What does the The big 0 mean for the UK economy?
24th March 2015 By: Ranko Berich
UK CPI – 24/03/2015
For the very first time, Consumer Price Index inflation has ground to a complete halt in year-on-year terms.
George Osbourne and David Cameron have been quick to write off the ‘noflation’ as purely a symptom of lower fuel prices, pointing to the positive aspects of low inflation for British households. While this argument certainly has some weight, today’s data also showed year-on-year deflation in five categories, including food, as well as slower price increases across many others. This suggests that the UK could well be succumbing to the wave of low inflation that has swept the eurozone, and a sustained period of deflation remains a key risk.
Above all, today’s results vindicate the Bank of England’s cautious approach to rate hikes. Today’s fall in CPI was very well signalled by the BoE at the time of their last inflation report, reflected in the lack of impact in the markets.
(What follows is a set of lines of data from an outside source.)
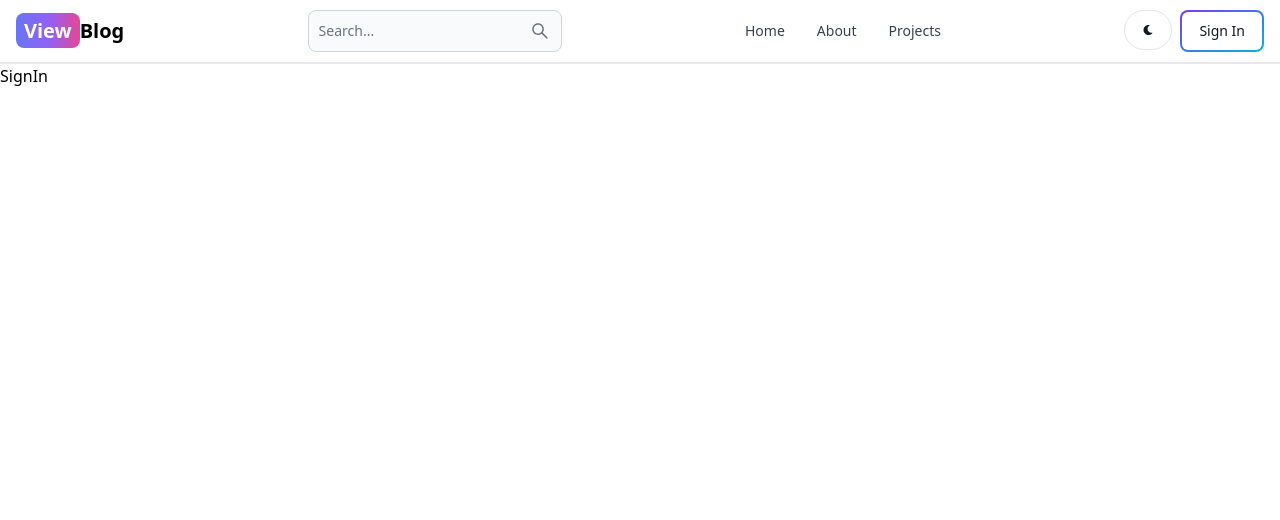
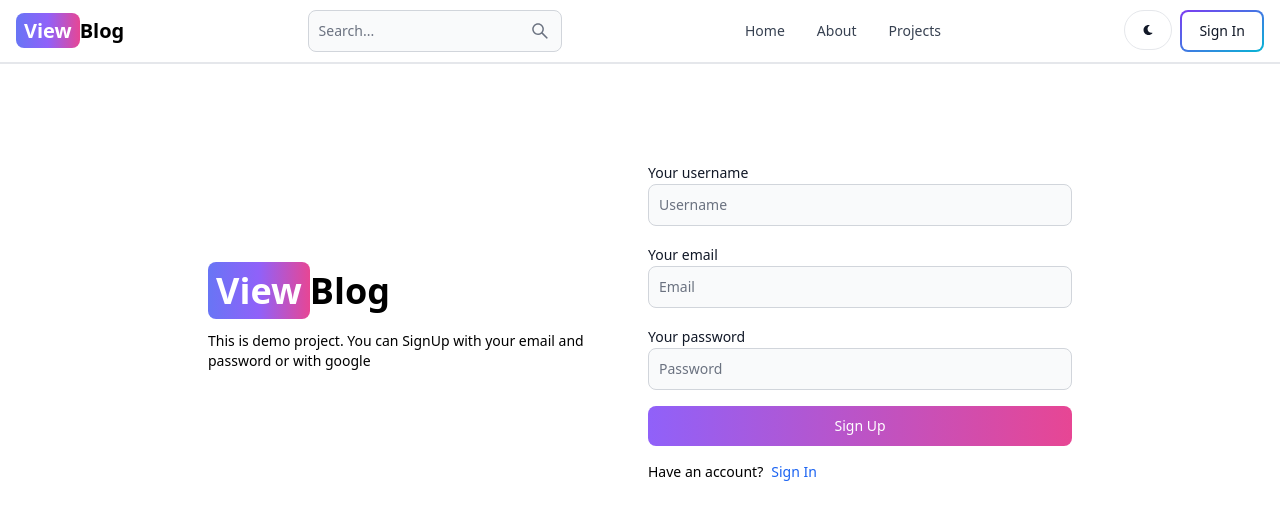
Before and after one commit to manishshukla00/mern-blog, a React (Vite) app in the folder client/: page /sign-in in a window 1280 px wide. Shown: the top 520 px of the page. Built offline with nearby package versions, Linux system fonts and the light colour scheme.

Commit message:
create signup page ui

```diff
--- a/client/src/pages/SignIn.jsx
+++ b/client/src/pages/SignIn.jsx
@@ -1,7 +1,12 @@
 import React from "react";
+import SignUp from "./SignUp";
 
 const SignIn = () => {
-  return <div>SignIn</div>;
+  return (
+    <div>
+      <SignUp />
+    </div>
+  );
 };
 
 export default SignIn;
--- a/client/src/pages/SignUp.jsx
+++ b/client/src/pages/SignUp.jsx
@@ -1,7 +1,54 @@
 import React from "react";
+import { Link } from "react-router-dom";
+import { Button, Label, TextInput } from "flowbite-react";
 
 const SignUp = () => {
-  return <div>SignUp</div>;
+  return (
+    <div className="min-h-screen mt-20">
+      <div className="flex mx-auto max-w-4xl p-4 flex-col md:flex-row md:items-center gap-4">
+        {/* left side */}
+        <div className="flex-1">
+          <Link to="/" className="text-4xl font-bold dark:text-white">
+            <span className="px-2 py-1 bg-gradient-to-r from-indigo-500 via-purple-500 to-pink-500 rounded-lg text-white">
+              View
+            </span>
+            Blog
+          </Link>
+          <p className="text-sm mt-5">
+            This is demo project. You can SignUp with your email and password or
+            with google
+          </p>
+        </div>
+        {/* right side */}
+        <div className="flex-1">
+          <form className="flex flex-col gap-4">
+            <div>
+              <Label value="Your username" />
+              <TextInput type="text" placeholder="Username" id="username" />
+            </div>
+            <div>
+              <Label value="Your email" />
+              <TextInput type="email" placeholder="Email" id="email" />
+            </div>
+            <div>
+              <Label value="Your password" />
+              <TextInput type="text" placeholder="Password" id="password" />
+            </div>
+            <Button gradientDuoTone="purpleToPink" type="submit">
+              Sign Up
+            </Button>
+          </form>
+          <div className="flex gap-2 text-sm mt-4">
+            <span>Have an account?</span>
+            <Link to="/sign-in" className="text-blue-600">
+              {" "}
+              Sign In
+            </Link>
+          </div>
+        </div>
+      </div>
+    </div>
+  );
 };
 
 export default SignUp;
```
Looking ahead if this shock is indeed temporary, and inflation stabilises, then the Bank and the Government can pat themselves on the back while consumers enjoy a real wage boost. However, if this is the beginning of a permanent slump in prices then both fiscal and monetary policy in the UK will have to take a long, hard look in the mirror.